The second-grade teacher at Pearsontown Elementary School remembers the day he first considered teaching as a career option. A fellow student-council member at his Charlotte high school had just won a college scholarship to study education through the North Carolina Teaching Fellows program.

"I was like, 'Whoa, that was just a sign,' " he said.

Barringer said he saw in the program an opportunity to pay for college and begin a career that would make a difference in children's lives.

He won the same scholarship the following year and headed to N.C. Central University to begin his four-year preparation for the classroom.

The program responsible for guiding Barringer, who was recognized as the Durham Public Schools' employee of the month for April, now may become the model for an effort to get young people to fill the growing number of vacancies in America's schools.

U.S. Rep. David Price, D-4th, has introduced a federal bill modeled after the North Carolina program, which offers $26,000 college scholarships to high school seniors who will commit to teaching in the state's public school system for four years.

Jo Ann Norris, the NCTF administrator, said the 19-year-old program has provided the state with more than 4,700 highly coveted teachers.

Principals, she said, like hiring NCTF teachers, who benefit from an innovative, comprehensive curriculum. This year's coursework includes a summer road trip for the program's sophomores.

The cross-state excursion will provide the future educators a lesson in North Carolina history and culture, as well as job prospects.

"On this bus trip, many of them will get offers, even though graduation is three years away," Norris said.

Wake County, she said, employs the most NCTF alums, with 338 in its ranks.

With the national No Child Left Behind Act's looming teacher-quality deadline, the popularity of the NCTF teachers doesn't come as a surprise.

Under federal law, all public school teachers must have full certification, a bachelor's degree and demonstrated competence in their subject matter by the end of the 2005-2006 school year.

According to Norris, North Carolina has about 9,000 teachers who do not meet these standards.

"We have too many children being taught by long-term substitutes," she said.

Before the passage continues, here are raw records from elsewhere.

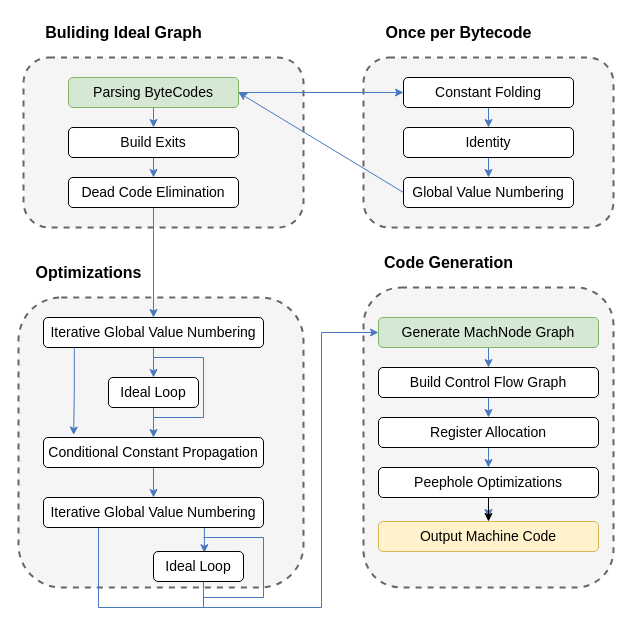
Above: C2Structure.drawio in f123888/Draw.IO (draw.io), before the change. Source tidied: cells renumbered, new cells numbered last; positions are measured from the earlier drawing's top-left corner, leaving out a move shared by most shapes. Both pictures are drawn from the tidied source at 100%, with x=0, y=0 at pixel (18, 17).
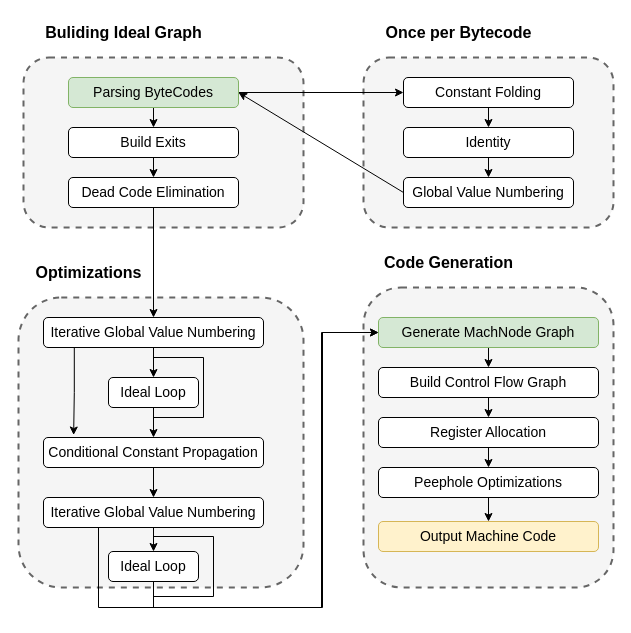
Above is the later version.

Unchanged cells that the change refers to:
```xml
<mxCell id="8" value="&lt;font style=&quot;font-size: 14px;&quot;&gt;Parsing ByteCodes&lt;/font&gt;" style="rounded=1;whiteSpace=wrap;html=1;perimeterSpacing=0;glass=0;shadow=0;fillColor=#d5e8d4;strokeColor=#82b366;" parent="1" vertex="1">
  <mxGeometry x="50" y="60" width="170" height="30" as="geometry" />
</mxCell>
<mxCell id="10" value="&lt;font style=&quot;font-size: 14px;&quot;&gt;Build Exits&lt;/font&gt;" style="rounded=1;whiteSpace=wrap;html=1;perimeterSpacing=0;glass=0;shadow=0;" parent="1" vertex="1">
  <mxGeometry x="50" y="110" width="170" height="30" as="geometry" />
</mxCell>
<mxCell id="12" value="&lt;font style=&quot;font-size: 14px;&quot;&gt;Dead Code Elimination&lt;/font&gt;" style="rounded=1;whiteSpace=wrap;html=1;perimeterSpacing=0;glass=0;shadow=0;" parent="1" vertex="1">
  <mxGeometry x="50" y="160" width="170" height="30" as="geometry" />
</mxCell>
<mxCell id="14" value="&lt;font style=&quot;font-size: 14px;&quot;&gt;Iterative Global Value Numbering&lt;/font&gt;" style="rounded=1;whiteSpace=wrap;html=1;perimeterSpacing=0;glass=0;shadow=0;" parent="1" vertex="1">
  <mxGeometry x="25" y="300" width="220" height="30" as="geometry" />
</mxCell>
<mxCell id="16" value="&lt;font style=&quot;font-size: 14px;&quot;&gt;Ideal Loop&lt;/font&gt;" style="rounded=1;whiteSpace=wrap;html=1;perimeterSpacing=0;glass=0;shadow=0;" parent="1" vertex="1">
  <mxGeometry x="90" y="360" width="90" height="30" as="geometry" />
</mxCell>
<mxCell id="18" value="&lt;span style=&quot;font-size: 14px;&quot;&gt;Conditional Constant Propagation&lt;/span&gt;" style="rounded=1;whiteSpace=wrap;html=1;perimeterSpacing=0;glass=0;shadow=0;" parent="1" vertex="1">
  <mxGeometry x="25" y="420" width="220" height="30" as="geometry" />
</mxCell>
<mxCell id="21" value="&lt;span style=&quot;font-size: 14px;&quot;&gt;Iterative Global Value Numbering&lt;/span&gt;" style="rounded=1;whiteSpace=wrap;html=1;perimeterSpacing=0;glass=0;shadow=0;" parent="1" vertex="1">
  <mxGeometry x="25" y="480" width="220" height="30" as="geometry" />
</mxCell>
<mxCell id="27" value="&lt;font style=&quot;font-size: 14px;&quot;&gt;Constant Folding&lt;/font&gt;" style="rounded=1;whiteSpace=wrap;html=1;perimeterSpacing=0;glass=0;shadow=0;" parent="1" vertex="1">
  <mxGeometry x="385" y="60" width="170" height="30" as="geometry" />
</mxCell>
<mxCell id="29" value="&lt;font style=&quot;font-size: 14px;&quot;&gt;Identity&lt;/font&gt;" style="rounded=1;whiteSpace=wrap;html=1;perimeterSpacing=0;glass=0;shadow=0;" parent="1" vertex="1">
  <mxGeometry x="385" y="110" width="170" height="30" as="geometry" />
</mxCell>
<mxCell id="31" value="&lt;font style=&quot;font-size: 14px;&quot;&gt;Global Value Numbering&lt;/font&gt;" style="rounded=1;whiteSpace=wrap;html=1;perimeterSpacing=0;glass=0;shadow=0;" parent="1" vertex="1">
  <mxGeometry x="385" y="160" width="170" height="30" as="geometry" />
</mxCell>
<mxCell id="33" value="&lt;font style=&quot;font-size: 14px;&quot;&gt;Generate MachNode Graph&lt;/font&gt;" style="rounded=1;whiteSpace=wrap;html=1;perimeterSpacing=0;glass=0;shadow=0;fillColor=#d5e8d4;strokeColor=#82b366;" parent="1" vertex="1">
  <mxGeometry x="360" y="300" width="220" height="30" as="geometry" />
</mxCell>
<mxCell id="35" value="&lt;font style=&quot;font-size: 14px;&quot;&gt;Build Control Flow Graph&lt;/font&gt;" style="rounded=1;whiteSpace=wrap;html=1;perimeterSpacing=0;glass=0;shadow=0;" parent="1" vertex="1">
  <mxGeometry x="360" y="350" width="220" height="30" as="geometry" />
</mxCell>
<mxCell id="37" value="&lt;font style=&quot;font-size: 14px;&quot;&gt;Register Allocation&lt;/font&gt;" style="rounded=1;whiteSpace=wrap;html=1;perimeterSpacing=0;glass=0;shadow=0;" parent="1" vertex="1">
  <mxGeometry x="360" y="400" width="220" height="30" as="geometry" />
</mxCell>
<mxCell id="40" value="&lt;font style=&quot;font-size: 14px;&quot;&gt;Peephole Optimizations&lt;/font&gt;" style="rounded=1;whiteSpace=wrap;html=1;perimeterSpacing=0;glass=0;shadow=0;" parent="1" vertex="1">
  <mxGeometry x="360" y="450" width="220" height="30" as="geometry" />
</mxCell>
```

Diff of the diagram source:
```diff
@@
-    <mxCell id="6" style="edgeStyle=orthogonalEdgeStyle;rounded=0;jettySize=auto;html=1;exitX=0.5;exitY=1;exitDx=0;exitDy=0;entryX=0.5;entryY=0;entryDx=0;entryDy=0;strokeColor=light-dark(#4878BF,#EDEDED);" parent="1" edge="1" source="8" target="10">
+    <mxCell id="6" style="edgeStyle=orthogonalEdgeStyle;rounded=0;jettySize=auto;html=1;exitX=0.5;exitY=1;exitDx=0;exitDy=0;entryX=0.5;entryY=0;entryDx=0;entryDy=0;strokeColor=light-dark(#000000,#EDEDED);" parent="1" edge="1" source="8" target="10">
       <mxGeometry relative="1" as="geometry" />
     </mxCell>
-    <mxCell id="7" style="edgeStyle=orthogonalEdgeStyle;rounded=0;jettySize=auto;html=1;exitX=1;exitY=0.5;exitDx=0;exitDy=0;entryX=0;entryY=0.5;entryDx=0;entryDy=0;strokeColor=light-dark(#4878bf, #ededed);" parent="1" edge="1" source="8" target="27">
+    <mxCell id="7" style="edgeStyle=orthogonalEdgeStyle;rounded=0;jettySize=auto;html=1;exitX=1;exitY=0.5;exitDx=0;exitDy=0;entryX=0;entryY=0.5;entryDx=0;entryDy=0;strokeColor=light-dark(#000000,#EDEDED);" parent="1" edge="1" source="8" target="27">
       <mxGeometry relative="1" as="geometry" />
     </mxCell>
@@
-    <mxCell id="9" style="edgeStyle=orthogonalEdgeStyle;rounded=0;jettySize=auto;html=1;exitX=0.5;exitY=1;exitDx=0;exitDy=0;entryX=0.5;entryY=0;entryDx=0;entryDy=0;strokeColor=light-dark(#4878bf, #ededed);" parent="1" edge="1" source="10" target="12">
+    <mxCell id="9" style="edgeStyle=orthogonalEdgeStyle;rounded=0;jettySize=auto;html=1;exitX=0.5;exitY=1;exitDx=0;exitDy=0;entryX=0.5;entryY=0;entryDx=0;entryDy=0;strokeColor=light-dark(#000000,#EDEDED);" parent="1" edge="1" source="10" target="12">
       <mxGeometry relative="1" as="geometry" />
     </mxCell>
@@
-    <mxCell id="11" style="edgeStyle=orthogonalEdgeStyle;rounded=0;jettySize=auto;html=1;exitX=0.5;exitY=1;exitDx=0;exitDy=0;entryX=0.5;entryY=0;entryDx=0;entryDy=0;strokeColor=light-dark(#4878bf, #ededed);" parent="1" edge="1" source="12" target="14">
+    <mxCell id="11" style="edgeStyle=orthogonalEdgeStyle;rounded=0;jettySize=auto;html=1;exitX=0.5;exitY=1;exitDx=0;exitDy=0;entryX=0.5;entryY=0;entryDx=0;entryDy=0;strokeColor=light-dark(#000000,#EDEDED);" parent="1" edge="1" source="12" target="14">
       <mxGeometry relative="1" as="geometry" />
     </mxCell>
@@
-    <mxCell id="13" style="edgeStyle=orthogonalEdgeStyle;rounded=0;jettySize=auto;html=1;exitX=0.5;exitY=1;exitDx=0;exitDy=0;entryX=0.5;entryY=0;entryDx=0;entryDy=0;strokeColor=light-dark(#4878bf, #ededed);" parent="1" edge="1" source="14" target="16">
+    <mxCell id="13" style="edgeStyle=orthogonalEdgeStyle;rounded=0;jettySize=auto;html=1;exitX=0.5;exitY=1;exitDx=0;exitDy=0;entryX=0.5;entryY=0;entryDx=0;entryDy=0;strokeColor=light-dark(#000000,#EDEDED);" parent="1" edge="1" source="14" target="16">
       <mxGeometry relative="1" as="geometry" />
     </mxCell>
@@
-    <mxCell id="15" style="edgeStyle=orthogonalEdgeStyle;rounded=0;jettySize=auto;html=1;exitX=0.5;exitY=1;exitDx=0;exitDy=0;entryX=0.5;entryY=0;entryDx=0;entryDy=0;strokeColor=light-dark(#4878bf, #ededed);" parent="1" edge="1" source="16" target="18">
+    <mxCell id="15" style="edgeStyle=orthogonalEdgeStyle;rounded=0;jettySize=auto;html=1;exitX=0.5;exitY=1;exitDx=0;exitDy=0;entryX=0.5;entryY=0;entryDx=0;entryDy=0;strokeColor=light-dark(#000000,#EDEDED);" parent="1" edge="1" source="16" target="18">
       <mxGeometry relative="1" as="geometry" />
     </mxCell>
@@
-    <mxCell id="17" style="edgeStyle=orthogonalEdgeStyle;rounded=0;jettySize=auto;html=1;exitX=0.5;exitY=1;exitDx=0;exitDy=0;entryX=0.5;entryY=0;entryDx=0;entryDy=0;strokeColor=light-dark(#4878bf, #ededed);" parent="1" edge="1" source="18" target="21">
+    <mxCell id="17" style="edgeStyle=orthogonalEdgeStyle;rounded=0;jettySize=auto;html=1;exitX=0.5;exitY=1;exitDx=0;exitDy=0;entryX=0.5;entryY=0;entryDx=0;entryDy=0;strokeColor=light-dark(#000000,#EDEDED);" parent="1" edge="1" source="18" target="21">
       <mxGeometry relative="1" as="geometry" />
     </mxCell>
@@
+    <mxCell id="20" style="edgeStyle=orthogonalEdgeStyle;rounded=0;jettySize=auto;html=1;exitX=0.25;exitY=1;exitDx=0;exitDy=0;entryX=0;entryY=0.5;entryDx=0;entryDy=0;strokeColor=light-dark(#000000,#EDEDED);" parent="1" edge="1" source="21" target="33">
+      <mxGeometry relative="1" as="geometry">
+        <Array as="points">
+          <mxPoint x="80" y="590" />
+          <mxPoint x="303" y="590" />
+          <mxPoint x="303" y="315" />
+        </Array>
+      </mxGeometry>
+    </mxCell>
-    <mxCell id="19" style="edgeStyle=orthogonalEdgeStyle;rounded=0;jettySize=auto;html=1;exitX=0.75;exitY=1;exitDx=0;exitDy=0;entryX=0.565;entryY=0.041;entryDx=0;entryDy=0;entryPerimeter=0;strokeColor=light-dark(#4878bf, #ededed);" parent="1" edge="1" source="21" target="23">
+    <mxCell id="19" style="edgeStyle=orthogonalEdgeStyle;rounded=0;jettySize=auto;html=1;exitX=0.5;exitY=1;exitDx=0;exitDy=0;entryX=0.5;entryY=0;entryDx=0;entryDy=0;" parent="1" edge="1" source="21" target="23">
       <mxGeometry relative="1" as="geometry" />
     </mxCell>
-    <mxCell id="20" style="edgeStyle=orthogonalEdgeStyle;rounded=0;jettySize=auto;html=1;exitX=0.25;exitY=1;exitDx=0;exitDy=0;entryX=0;entryY=0.5;entryDx=0;entryDy=0;strokeColor=light-dark(#4878bf, #ededed);" parent="1" edge="1" source="21" target="33">
-      <mxGeometry relative="1" as="geometry">
-        <Array as="points">
-          <mxPoint x="80" y="590" />
-          <mxPoint x="303" y="590" />
-          <mxPoint x="303" y="315" />
-        </Array>
-      </mxGeometry>
-    </mxCell>
@@
-    <mxCell id="22" style="edgeStyle=orthogonalEdgeStyle;rounded=0;jettySize=auto;html=1;exitX=0.5;exitY=1;exitDx=0;exitDy=0;endArrow=none;startFill=0;strokeColor=light-dark(#4878bf, #ededed);" parent="1" edge="1" source="23">
-      <mxGeometry relative="1" as="geometry">
-        <mxPoint x="189.9" y="590" as="targetPoint" />
-        <Array as="points">
-          <mxPoint x="185" y="564" />
-          <mxPoint x="185" y="590" />
-        </Array>
-      </mxGeometry>
-    </mxCell>
+    <mxCell id="47" style="edgeStyle=orthogonalEdgeStyle;rounded=0;jettySize=auto;html=1;exitX=0.5;exitY=1;exitDx=0;exitDy=0;entryX=0;entryY=0.5;entryDx=0;entryDy=0;" parent="1" edge="1" source="23" target="33">
+      <mxGeometry relative="1" as="geometry">
+        <Array as="points">
+          <mxPoint x="135" y="590" />
+          <mxPoint x="304" y="590" />
+          <mxPoint x="304" y="315" />
+        </Array>
+      </mxGeometry>
+    </mxCell>
     <mxCell id="23" value="&lt;font style=&quot;font-size: 14px;&quot;&gt;Ideal Loop&lt;/font&gt;" style="rounded=1;whiteSpace=wrap;html=1;perimeterSpacing=0;glass=0;shadow=0;" parent="1" vertex="1">
-      <mxGeometry x="135" y="534" width="90" height="30" as="geometry" />
+      <mxGeometry x="90" y="534" width="90" height="30" as="geometry" />
     </mxCell>
-    <mxCell id="24" style="edgeStyle=orthogonalEdgeStyle;rounded=0;jettySize=auto;html=1;exitX=0.14;exitY=0.994;exitDx=0;exitDy=0;exitPerimeter=0;entryX=0.137;entryY=-0.083;entryDx=0;entryDy=0;entryPerimeter=0;strokeColor=light-dark(#4878bf, #ededed);" parent="1" edge="1" source="14" target="18">
+    <mxCell id="24" style="edgeStyle=orthogonalEdgeStyle;rounded=0;jettySize=auto;html=1;exitX=0.14;exitY=0.994;exitDx=0;exitDy=0;exitPerimeter=0;entryX=0.137;entryY=-0.083;entryDx=0;entryDy=0;entryPerimeter=0;strokeColor=light-dark(#000000,#EDEDED);" parent="1" edge="1" source="14" target="18">
       <mxGeometry relative="1" as="geometry" />
     </mxCell>
-    <mxCell id="25" style="edgeStyle=segmentEdgeStyle;endArrow=none;html=1;curved=0;rounded=0;startFill=0;strokeColor=light-dark(#4878bf, #ededed);" parent="1" edge="1">
+    <mxCell id="25" style="edgeStyle=segmentEdgeStyle;endArrow=none;html=1;curved=0;rounded=0;startFill=0;strokeColor=light-dark(#000000,#EDEDED);" parent="1" edge="1">
       <mxGeometry relative="1" as="geometry">
         <mxPoint x="135" y="400" as="sourcePoint" />
         <mxPoint x="135" y="340" as="targetPoint" />
         <Array as="points">
           <mxPoint x="185" y="400" />
         </Array>
       </mxGeometry>
     </mxCell>
-    <mxCell id="26" style="edgeStyle=orthogonalEdgeStyle;rounded=0;jettySize=auto;html=1;exitX=0.5;exitY=1;exitDx=0;exitDy=0;entryX=0.5;entryY=0;entryDx=0;entryDy=0;strokeColor=light-dark(#4878bf, #ededed);" parent="1" edge="1" source="27" target="29">
+    <mxCell id="26" style="edgeStyle=orthogonalEdgeStyle;rounded=0;jettySize=auto;html=1;exitX=0.5;exitY=1;exitDx=0;exitDy=0;entryX=0.5;entryY=0;entryDx=0;entryDy=0;strokeColor=light-dark(#000000,#EDEDED);" parent="1" edge="1" source="27" target="29">
       <mxGeometry relative="1" as="geometry" />
     </mxCell>
@@
-    <mxCell id="28" style="edgeStyle=orthogonalEdgeStyle;rounded=0;jettySize=auto;html=1;exitX=0.5;exitY=1;exitDx=0;exitDy=0;entryX=0.5;entryY=0;entryDx=0;entryDy=0;strokeColor=light-dark(#4878bf, #ededed);" parent="1" edge="1" source="29" target="31">
+    <mxCell id="28" style="edgeStyle=orthogonalEdgeStyle;rounded=0;jettySize=auto;html=1;exitX=0.5;exitY=1;exitDx=0;exitDy=0;entryX=0.5;entryY=0;entryDx=0;entryDy=0;strokeColor=light-dark(#000000,#EDEDED);" parent="1" edge="1" source="29" target="31">
       <mxGeometry relative="1" as="geometry" />
     </mxCell>
@@
-    <mxCell id="30" style="rounded=0;jettySize=auto;html=1;exitX=0;exitY=0.5;exitDx=0;exitDy=0;entryX=1;entryY=0.5;entryDx=0;entryDy=0;strokeColor=light-dark(#4878bf, #ededed);" parent="1" edge="1" source="31" target="8">
+    <mxCell id="30" style="rounded=0;jettySize=auto;html=1;exitX=0;exitY=0.5;exitDx=0;exitDy=0;entryX=1;entryY=0.5;entryDx=0;entryDy=0;strokeColor=light-dark(#000000,#EDEDED);" parent="1" edge="1" source="31" target="8">
       <mxGeometry relative="1" as="geometry" />
     </mxCell>
@@
-    <mxCell id="32" style="edgeStyle=orthogonalEdgeStyle;rounded=0;jettySize=auto;html=1;exitX=0.5;exitY=1;exitDx=0;exitDy=0;entryX=0.5;entryY=0;entryDx=0;entryDy=0;strokeColor=light-dark(#4878bf, #ededed);" parent="1" edge="1" source="33" target="35">
+    <mxCell id="32" style="edgeStyle=orthogonalEdgeStyle;rounded=0;jettySize=auto;html=1;exitX=0.5;exitY=1;exitDx=0;exitDy=0;entryX=0.5;entryY=0;entryDx=0;entryDy=0;strokeColor=light-dark(#000000,#EDEDED);" parent="1" edge="1" source="33" target="35">
       <mxGeometry relative="1" as="geometry" />
     </mxCell>
@@
-    <mxCell id="34" style="edgeStyle=orthogonalEdgeStyle;rounded=0;jettySize=auto;html=1;exitX=0.5;exitY=1;exitDx=0;exitDy=0;entryX=0.5;entryY=0;entryDx=0;entryDy=0;strokeColor=light-dark(#4878bf, #ededed);" parent="1" edge="1" source="35" target="37">
+    <mxCell id="34" style="edgeStyle=orthogonalEdgeStyle;rounded=0;jettySize=auto;html=1;exitX=0.5;exitY=1;exitDx=0;exitDy=0;entryX=0.5;entryY=0;entryDx=0;entryDy=0;strokeColor=light-dark(#000000,#EDEDED);" parent="1" edge="1" source="35" target="37">
       <mxGeometry relative="1" as="geometry" />
     </mxCell>
@@
-    <mxCell id="36" style="edgeStyle=orthogonalEdgeStyle;rounded=0;jettySize=auto;html=1;exitX=0.5;exitY=1;exitDx=0;exitDy=0;entryX=0.5;entryY=0;entryDx=0;entryDy=0;strokeColor=light-dark(#4878bf, #ededed);" parent="1" edge="1" source="37" target="40">
+    <mxCell id="36" style="edgeStyle=orthogonalEdgeStyle;rounded=0;jettySize=auto;html=1;exitX=0.5;exitY=1;exitDx=0;exitDy=0;entryX=0.5;entryY=0;entryDx=0;entryDy=0;strokeColor=light-dark(#000000,#EDEDED);" parent="1" edge="1" source="37" target="40">
       <mxGeometry relative="1" as="geometry" />
     </mxCell>
@@
-    <mxCell id="38" style="edgeStyle=orthogonalEdgeStyle;rounded=0;jettySize=auto;html=1;exitX=0.5;exitY=1;exitDx=0;exitDy=0;strokeColor=light-dark(#4878bf, #ededed);" parent="1" edge="1" source="40">
-      <mxGeometry relative="1" as="geometry">
-        <mxPoint x="469.9" y="500" as="targetPoint" />
-      </mxGeometry>
-    </mxCell>
@@
-    <mxCell id="42" style="edgeStyle=segmentEdgeStyle;endArrow=none;html=1;curved=0;rounded=0;endSize=8;startSize=8;startFill=0;strokeColor=light-dark(#4878bf, #ededed);" parent="1" edge="1">
+    <mxCell id="42" style="edgeStyle=segmentEdgeStyle;endArrow=none;html=1;curved=0;rounded=0;endSize=8;startSize=8;startFill=0;strokeColor=light-dark(#000000,#EDEDED);" parent="1" edge="1">
       <mxGeometry relative="1" as="geometry">
-        <mxPoint x="185" y="580" as="sourcePoint" />
-        <mxPoint x="185" y="520" as="targetPoint" />
+        <mxPoint x="135" y="579" as="sourcePoint" />
+        <mxPoint x="135" y="519" as="targetPoint" />
         <Array as="points">
-          <mxPoint x="245" y="580" />
-          <mxPoint x="245" y="520" />
+          <mxPoint x="195" y="579" />
+          <mxPoint x="195" y="519" />
         </Array>
       </mxGeometry>
     </mxCell>
```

Schools often throw substitutes into classrooms because new teachers don't stick around for their second year.

Melinda Anderson at the National Education Association said the attrition rate for new teachers always has been high.

"Almost half of all teacher turnover is due to dissatisfaction or teachers seeking better careers," she said via e-mail.

Keeping teachers in the classroom, then, may be just as important as recruiting new ones.

Price said he hopes the proposed national teaching fellows program would address teacher retention.

"The whole idea of the program is not just to give them a scholarship but to give them a professional identity and some support," he said.

Price said the national effort would include mentor programs and mid-career educational opportunities for teaching-fellows teachers.

Most teachers in the North Carolina program make a long-term commitment to education, Norris said. About 82 percent of NCTF teachers return to the classroom after their fourth year, when their commitment has been fulfilled, she said.

Like North Carolina, many states already have teaching fellows programs in place. Price said the national plan would allow existing programs to grow and new programs to start.

Barringer said that, while he has trouble finding time to tackle the mountains of paper work his job requires, he has enjoyed professional growth and the family-like atmosphere at Pearsontown.

Only in his third year, he already helps train other second-grade teachers.

He said he sees the importance in what he's doing and the continued need for good teachers.

"When you think about education, we all had to go to school," he said, "and we wouldn't be where we are today if it wasn't for a teacher."